--- START ---
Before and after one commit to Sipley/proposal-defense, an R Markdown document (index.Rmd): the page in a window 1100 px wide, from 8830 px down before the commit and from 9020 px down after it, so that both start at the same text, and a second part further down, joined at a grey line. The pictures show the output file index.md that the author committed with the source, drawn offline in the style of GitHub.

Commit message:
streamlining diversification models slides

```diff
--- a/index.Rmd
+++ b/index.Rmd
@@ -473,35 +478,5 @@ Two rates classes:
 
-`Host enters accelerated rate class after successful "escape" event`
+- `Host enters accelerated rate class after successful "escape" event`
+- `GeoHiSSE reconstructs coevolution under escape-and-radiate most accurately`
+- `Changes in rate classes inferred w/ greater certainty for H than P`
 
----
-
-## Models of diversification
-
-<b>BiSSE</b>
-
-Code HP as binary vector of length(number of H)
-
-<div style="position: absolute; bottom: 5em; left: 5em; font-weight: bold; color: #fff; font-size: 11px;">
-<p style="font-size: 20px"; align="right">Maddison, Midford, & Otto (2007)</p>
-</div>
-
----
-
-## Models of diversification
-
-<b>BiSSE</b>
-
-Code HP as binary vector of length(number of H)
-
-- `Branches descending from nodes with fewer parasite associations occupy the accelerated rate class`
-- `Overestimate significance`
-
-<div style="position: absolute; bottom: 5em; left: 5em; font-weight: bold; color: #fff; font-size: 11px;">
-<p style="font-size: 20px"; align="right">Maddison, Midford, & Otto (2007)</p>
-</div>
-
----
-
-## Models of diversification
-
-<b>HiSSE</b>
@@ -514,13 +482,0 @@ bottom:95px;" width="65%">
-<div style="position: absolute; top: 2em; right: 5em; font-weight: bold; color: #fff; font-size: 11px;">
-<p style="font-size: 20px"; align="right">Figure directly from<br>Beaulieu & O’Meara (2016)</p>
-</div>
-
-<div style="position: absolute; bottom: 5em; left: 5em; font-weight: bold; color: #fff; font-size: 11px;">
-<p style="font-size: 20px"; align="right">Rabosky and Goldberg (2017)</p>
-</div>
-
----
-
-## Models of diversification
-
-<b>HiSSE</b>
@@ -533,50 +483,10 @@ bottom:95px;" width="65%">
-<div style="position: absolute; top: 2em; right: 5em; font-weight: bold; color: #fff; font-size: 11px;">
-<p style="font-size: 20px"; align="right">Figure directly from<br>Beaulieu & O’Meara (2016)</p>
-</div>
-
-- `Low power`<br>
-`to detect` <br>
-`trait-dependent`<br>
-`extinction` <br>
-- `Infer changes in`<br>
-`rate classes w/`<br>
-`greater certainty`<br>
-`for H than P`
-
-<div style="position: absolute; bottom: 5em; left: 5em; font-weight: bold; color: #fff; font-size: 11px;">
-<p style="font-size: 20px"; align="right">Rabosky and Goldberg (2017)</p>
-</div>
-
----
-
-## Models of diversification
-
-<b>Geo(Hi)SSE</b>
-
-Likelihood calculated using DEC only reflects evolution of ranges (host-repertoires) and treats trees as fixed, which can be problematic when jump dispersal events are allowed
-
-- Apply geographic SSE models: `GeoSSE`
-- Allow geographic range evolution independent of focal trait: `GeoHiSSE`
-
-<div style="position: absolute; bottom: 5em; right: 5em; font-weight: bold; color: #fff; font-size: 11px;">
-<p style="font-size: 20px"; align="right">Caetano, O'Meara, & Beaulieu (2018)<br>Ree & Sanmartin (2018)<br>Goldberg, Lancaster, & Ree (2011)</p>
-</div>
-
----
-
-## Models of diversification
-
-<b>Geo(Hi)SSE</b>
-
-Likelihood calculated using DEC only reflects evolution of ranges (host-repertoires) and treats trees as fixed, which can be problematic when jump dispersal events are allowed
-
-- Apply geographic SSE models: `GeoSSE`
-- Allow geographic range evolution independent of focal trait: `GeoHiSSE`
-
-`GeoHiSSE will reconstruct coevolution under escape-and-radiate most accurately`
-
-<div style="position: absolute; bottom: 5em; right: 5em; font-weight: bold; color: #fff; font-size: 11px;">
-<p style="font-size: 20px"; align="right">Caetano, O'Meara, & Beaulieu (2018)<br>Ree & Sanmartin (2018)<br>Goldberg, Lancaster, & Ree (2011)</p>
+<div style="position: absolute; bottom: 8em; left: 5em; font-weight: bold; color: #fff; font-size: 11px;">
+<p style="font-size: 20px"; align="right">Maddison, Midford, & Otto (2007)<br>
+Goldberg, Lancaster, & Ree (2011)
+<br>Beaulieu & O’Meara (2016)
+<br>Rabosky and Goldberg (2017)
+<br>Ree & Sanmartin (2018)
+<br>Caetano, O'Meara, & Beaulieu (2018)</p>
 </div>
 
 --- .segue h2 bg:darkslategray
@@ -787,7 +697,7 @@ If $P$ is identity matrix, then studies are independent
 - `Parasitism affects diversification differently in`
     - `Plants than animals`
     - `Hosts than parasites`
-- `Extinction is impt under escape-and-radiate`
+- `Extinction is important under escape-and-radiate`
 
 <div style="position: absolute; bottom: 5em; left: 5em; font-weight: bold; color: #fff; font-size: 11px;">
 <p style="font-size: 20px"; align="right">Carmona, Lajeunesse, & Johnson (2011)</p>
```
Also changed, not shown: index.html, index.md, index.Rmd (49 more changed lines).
--- END ---
** Exercise **
Across the material, report every line that has the word "successful".

** Finished exercise **
-`Host enters accelerated rate class after successful "escape" event`
+- `Host enters accelerated rate class after successful "escape" event`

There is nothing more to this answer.